What is Victoria's Secret?
“Hmmmm. Victoria’s Secret show is in London this year?” I thought to myself. “Does anyone care about that?” I pondered.
Oh yes, many people do.
Global reports “tens of millions of viewers” will watch the show December 9. Another article by Global notes 47 models walked. Many of those models were top names, and Canada’s own Grace Mahary walked the show for the first time. She was the only Canuck in this year’s show.
Opulence and extravagance were on display. Skin too, of course. Feathers, rhinestones, cleavage and hand blown kisses were all included. One remarkable inclusion was the the jewel-clad bra reportedly worth $2 million. So while one model was wearing seven-figure frosting the other models had to settle for wings made of gold. GOLD.
Those staggering numbers and details are impressive, sure. But they do not interest me one bit from a style stance. I am not denying the U.S. brands retail strength. I am however questioning it’s place in advancing the world of fashion.

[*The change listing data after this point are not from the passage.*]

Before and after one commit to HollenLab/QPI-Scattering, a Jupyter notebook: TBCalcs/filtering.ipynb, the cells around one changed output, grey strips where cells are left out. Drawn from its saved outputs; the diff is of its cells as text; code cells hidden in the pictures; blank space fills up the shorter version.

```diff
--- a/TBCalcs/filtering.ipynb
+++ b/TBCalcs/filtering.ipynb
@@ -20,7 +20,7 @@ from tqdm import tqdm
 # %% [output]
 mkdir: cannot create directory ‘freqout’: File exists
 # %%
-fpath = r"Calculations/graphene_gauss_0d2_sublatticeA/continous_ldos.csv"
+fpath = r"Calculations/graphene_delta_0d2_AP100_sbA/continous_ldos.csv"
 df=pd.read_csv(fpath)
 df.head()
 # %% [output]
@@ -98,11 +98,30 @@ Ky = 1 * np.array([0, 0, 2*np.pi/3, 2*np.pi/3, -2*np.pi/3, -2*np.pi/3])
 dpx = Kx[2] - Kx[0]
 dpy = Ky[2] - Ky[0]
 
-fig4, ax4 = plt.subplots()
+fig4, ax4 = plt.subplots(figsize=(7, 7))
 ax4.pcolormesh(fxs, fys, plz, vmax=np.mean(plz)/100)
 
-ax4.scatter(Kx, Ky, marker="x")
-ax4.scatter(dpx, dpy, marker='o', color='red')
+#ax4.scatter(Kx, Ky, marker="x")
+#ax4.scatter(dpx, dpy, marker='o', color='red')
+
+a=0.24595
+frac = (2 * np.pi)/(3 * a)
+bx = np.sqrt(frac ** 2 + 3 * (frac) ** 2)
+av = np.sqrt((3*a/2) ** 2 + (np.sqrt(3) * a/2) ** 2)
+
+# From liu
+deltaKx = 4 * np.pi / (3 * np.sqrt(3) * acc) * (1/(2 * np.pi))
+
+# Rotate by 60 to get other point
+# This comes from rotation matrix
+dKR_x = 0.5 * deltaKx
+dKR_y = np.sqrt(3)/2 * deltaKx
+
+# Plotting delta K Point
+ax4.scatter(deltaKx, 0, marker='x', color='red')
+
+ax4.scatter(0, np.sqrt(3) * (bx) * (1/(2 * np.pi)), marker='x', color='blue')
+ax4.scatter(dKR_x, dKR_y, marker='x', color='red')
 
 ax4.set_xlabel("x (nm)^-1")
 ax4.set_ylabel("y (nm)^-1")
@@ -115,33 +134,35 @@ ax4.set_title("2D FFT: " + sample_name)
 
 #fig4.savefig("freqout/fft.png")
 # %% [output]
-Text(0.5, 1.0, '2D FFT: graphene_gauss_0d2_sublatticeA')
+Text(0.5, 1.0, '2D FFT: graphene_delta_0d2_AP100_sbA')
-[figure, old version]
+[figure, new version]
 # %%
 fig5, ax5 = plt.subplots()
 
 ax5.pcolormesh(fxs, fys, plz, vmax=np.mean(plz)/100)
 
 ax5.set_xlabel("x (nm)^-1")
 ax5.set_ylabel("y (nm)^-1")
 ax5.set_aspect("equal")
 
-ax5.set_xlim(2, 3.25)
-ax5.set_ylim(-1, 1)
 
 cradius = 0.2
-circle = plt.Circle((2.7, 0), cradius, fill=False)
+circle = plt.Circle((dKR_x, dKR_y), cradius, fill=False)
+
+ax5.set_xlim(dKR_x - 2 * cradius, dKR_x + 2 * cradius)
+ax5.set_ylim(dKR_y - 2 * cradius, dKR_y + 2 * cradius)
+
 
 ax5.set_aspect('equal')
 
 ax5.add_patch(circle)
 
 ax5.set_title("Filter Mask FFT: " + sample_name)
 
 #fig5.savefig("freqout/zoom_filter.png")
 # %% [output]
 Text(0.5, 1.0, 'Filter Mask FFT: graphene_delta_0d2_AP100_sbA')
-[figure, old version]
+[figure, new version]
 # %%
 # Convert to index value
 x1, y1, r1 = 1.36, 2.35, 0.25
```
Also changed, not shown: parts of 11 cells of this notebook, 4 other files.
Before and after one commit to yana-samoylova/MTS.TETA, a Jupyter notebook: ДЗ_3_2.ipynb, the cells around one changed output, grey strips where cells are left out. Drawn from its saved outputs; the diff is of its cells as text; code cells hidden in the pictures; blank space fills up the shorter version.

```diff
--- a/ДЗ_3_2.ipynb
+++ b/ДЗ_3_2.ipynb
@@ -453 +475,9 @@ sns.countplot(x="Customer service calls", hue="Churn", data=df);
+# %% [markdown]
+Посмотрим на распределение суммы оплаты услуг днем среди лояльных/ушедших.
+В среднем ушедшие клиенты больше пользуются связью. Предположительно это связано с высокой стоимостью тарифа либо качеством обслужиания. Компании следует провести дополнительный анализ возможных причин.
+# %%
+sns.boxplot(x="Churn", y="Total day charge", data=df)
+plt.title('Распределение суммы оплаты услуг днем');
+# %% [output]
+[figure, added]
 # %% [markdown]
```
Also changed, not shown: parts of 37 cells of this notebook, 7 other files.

I understand the draw: beautiful women with beautiful bodies in lingerie. Pretty simple. Pun intended. Mix that with pop mega stars such as Taylor Swift, Ed Shernan, and Arianna Grande and you’ve got a television (and social media) event. Oh I forgot to mention the sparkles. But that’s it. It’s not a secret.
Perhaps I am foolish for wanting something more.
A quick review of their corporate website and subsequent Google search sheds very little light on the brand’s philanthropic efforts. The parent company, L Brands, mentions work in the communities where they are in but no specifics. I ask myself, “How are there no details?” I then ask the important consumer purchasing power follow up question, “Does the Victoria Secret customer care?” I may be saddened by the answer.
Regardless, I would suggest a partnership with young girls education and positive self-image efforts may be suitable. Maybe they are keeping such energies a secret. Is that it?
Perhaps I can’t let go of drastic errors in judgment from the brand.
Do you remember the 2012 show’s inclusion of a Native American headdress as a costume and the brand’s subsequent apology? For those who ask what’s the big deal the following quote says everything required.
"We have gone through the atrocities to survive and ensure our way of life continues," Navajo Nation spokesman Erny Zah said in an interview Monday. "Any mockery, whether it's Halloween, Victoria's Secret -- they are spitting on us. They are spitting on our culture, and it's upsetting."
How Victoria’s Secret executives approved this is unfathomable to me. Multiple people would have not only reviewed the proposed use of the cultures artifacts, they would have had to approve it. After the backlash, the brand was quick to say, “We are idiots,” (really it was along in the lines of, “We didn’t intend to insult any culture. We are sorry that we did.”)
Earlier this year critics scoffed at the “perfect body” advertisements promoting the brands latest product. If you follow my blog, you’ll know how I feel about that word. An inclusion of “perfect” regarding a woman's body in lingerie is bad taste. Speaking from personal experience it’s hard enough to feel good in your skivvies let alone feel perfect. Too far.
We should celebrate (and sell well-fitted lingerie to) all human bodies not just the societal perceived ideal body type. It is potentially damaging for women’s self esteem, positive self worth and it’s equally harming to men. The notion of a perfect anything is confusing, unattainable and entirely subjective. I’m disappointed.
So two huge strikes for me. Do you think the brand will give me a third?